((
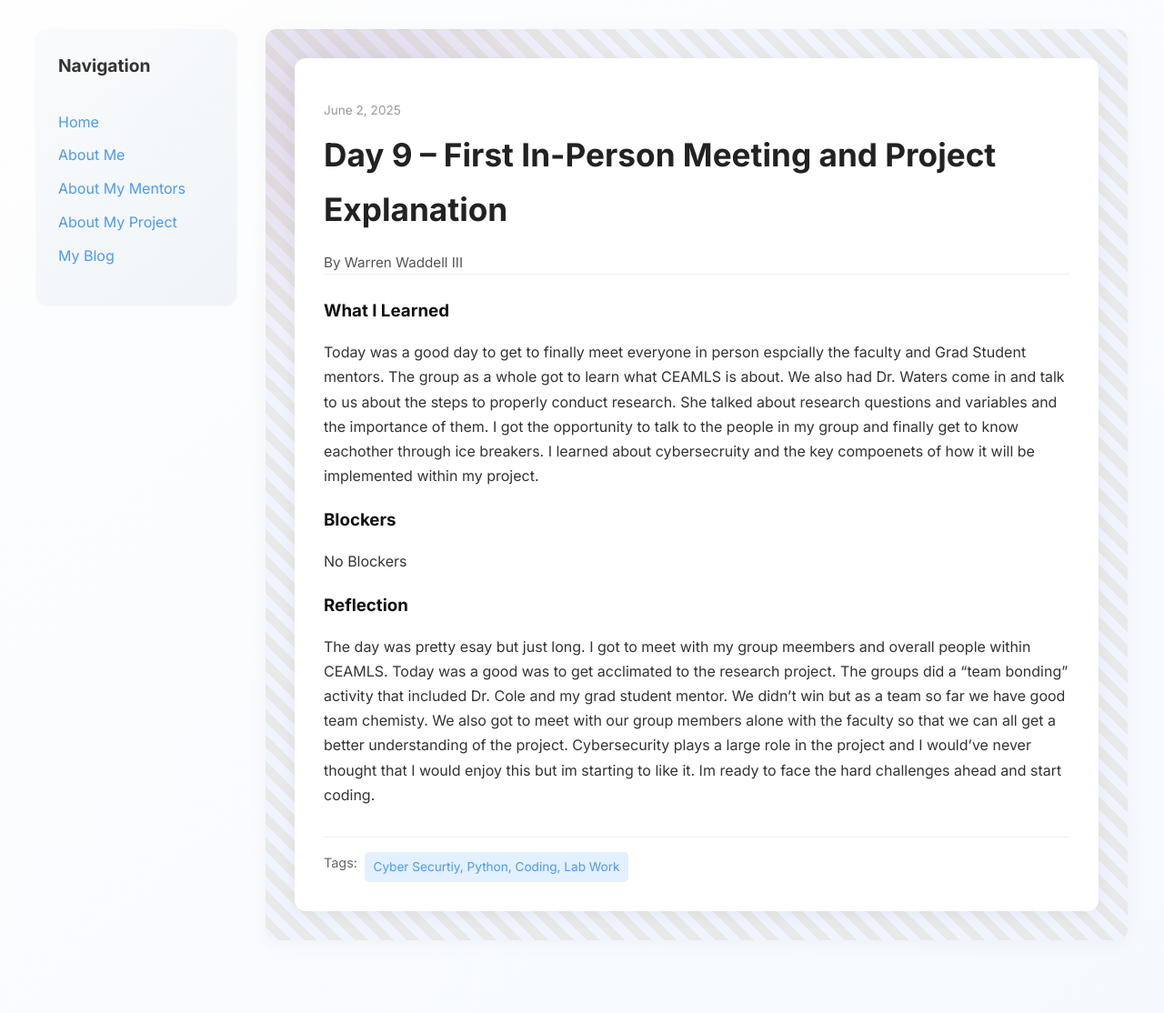
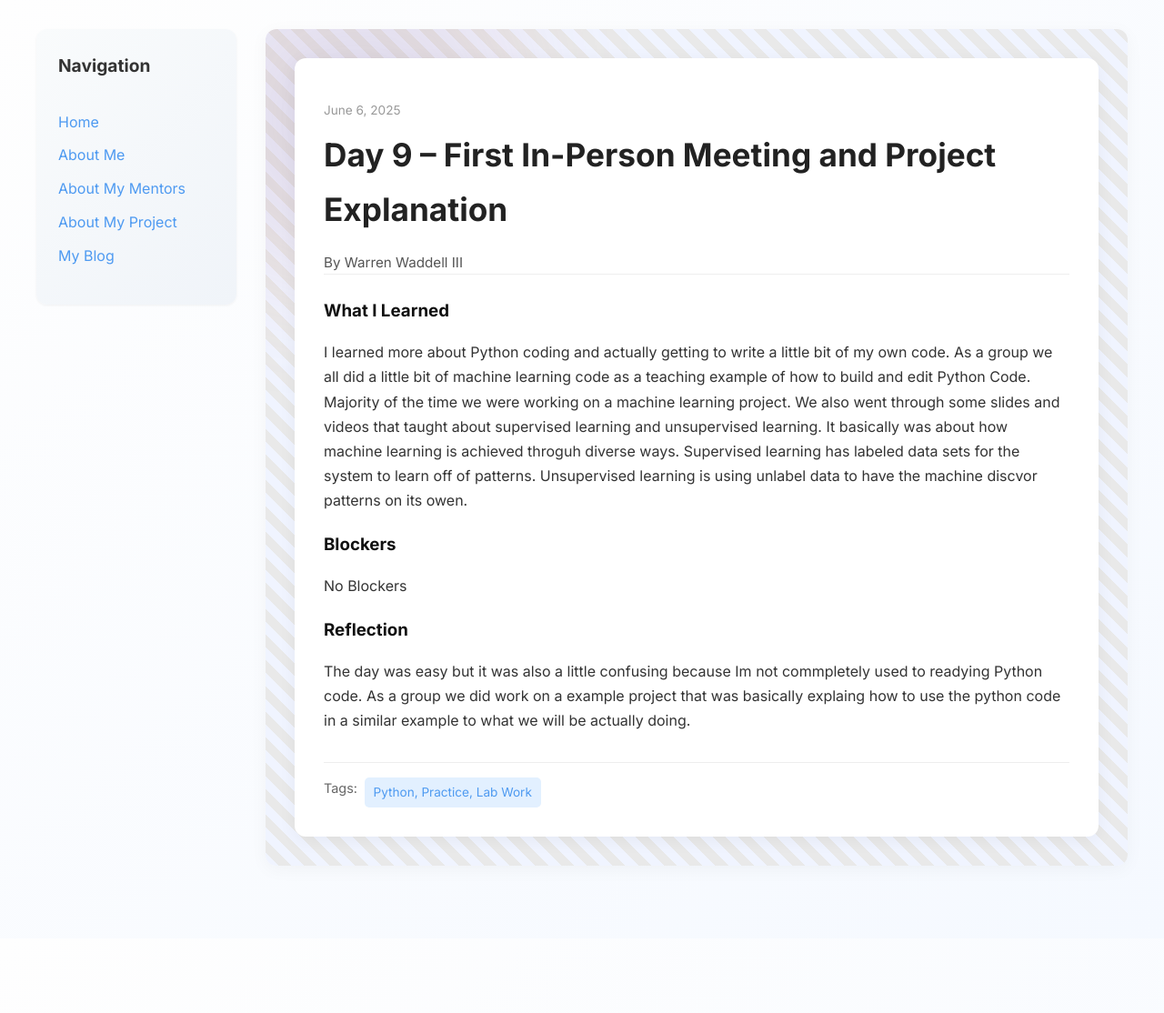
Before and after one commit to Waddelltre3/Waddelltre3.github.io, a Jekyll site: the page built from _posts/2025-06-06-day-9.md, in a window 1280 px wide. Shown: the whole page at 91% size. Built offline with Jekyll 4.4.1, drawn with Linux system fonts in a browser that asks for light colours; after the commit the page ends 1032 px from its top, so only the background shows below that.

Commit message:
Update 2025-06-06-day-9.md

```diff
--- a/_posts/2025-06-06-day-9.md
+++ b/_posts/2025-06-06-day-9.md
@@ -1,17 +1,17 @@
 ---
 layout: post
 title: "Day 9 – First In-Person Meeting and Project Explanation"
-date: 2025-06-02
+date: 2025-06-06
 author: Warren Waddell III
-permalink: /day5.html
-tags: ["Cyber Securtiy, Python, Coding, Lab Work"]
+permalink: /day9.html
+tags: [" Python, Practice, Lab Work"]
 
 what_i_learned: |
-  Today was a good day to get to finally meet everyone in person espcially the faculty and Grad Student mentors. The group as a whole got to learn what CEAMLS is about. We also had Dr. Waters come in and talk to us about the steps to properly conduct research. She talked about research questions and variables and the importance of them. I got the opportunity to talk to the people in my group and finally get to know eachother through ice breakers. I learned about cybersecruity and the key compoenets of how it will be implemented within my project.
+  I learned more about Python coding and actually getting to write a little bit of my own code. As a group we all did a little bit of machine learning code as a teaching example of how to build and edit Python Code. Majority of the time we were working on a machine learning project. We also went through some slides and videos that taught about supervised learning and unsupervised learning. It basically was about how machine learning is achieved throguh diverse ways. Supervised learning has labeled data sets for the system to learn off of patterns. Unsupervised learning is using unlabel data to have the machine discvor patterns on its owen.
 
 blockers: |
   No Blockers
 
 reflection: |
-  The day was pretty esay but just long. I got to meet with my group meembers and overall people within CEAMLS. Today was a good was to get acclimated to the research project. The groups did a "team bonding" activity that included Dr. Cole and my grad student mentor. We didn't win but as a team so far we have good team chemisty. We also got to meet with our group members alone with the faculty so that we can all get a better understanding of the project. Cybersecurity plays a large role in the project and I would've never thought that I would enjoy this but im starting to like it. Im ready to face the hard challenges ahead and start coding.
+  The day was easy but it was also a little confusing because Im not commpletely used to readying Python code. As a group we did work on a example project that was basically explaing how to use the python code in a similar example to what we will be actually doing.
 ---
```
))
WORK TO BE COMPLETED:
Read the listing line by line, and copy each line in which the word "tags" is found.

PROBLEM SOLUTION:
-tags: ["Cyber Securtiy, Python, Coding, Lab Work"]
+tags: [" Python, Practice, Lab Work"]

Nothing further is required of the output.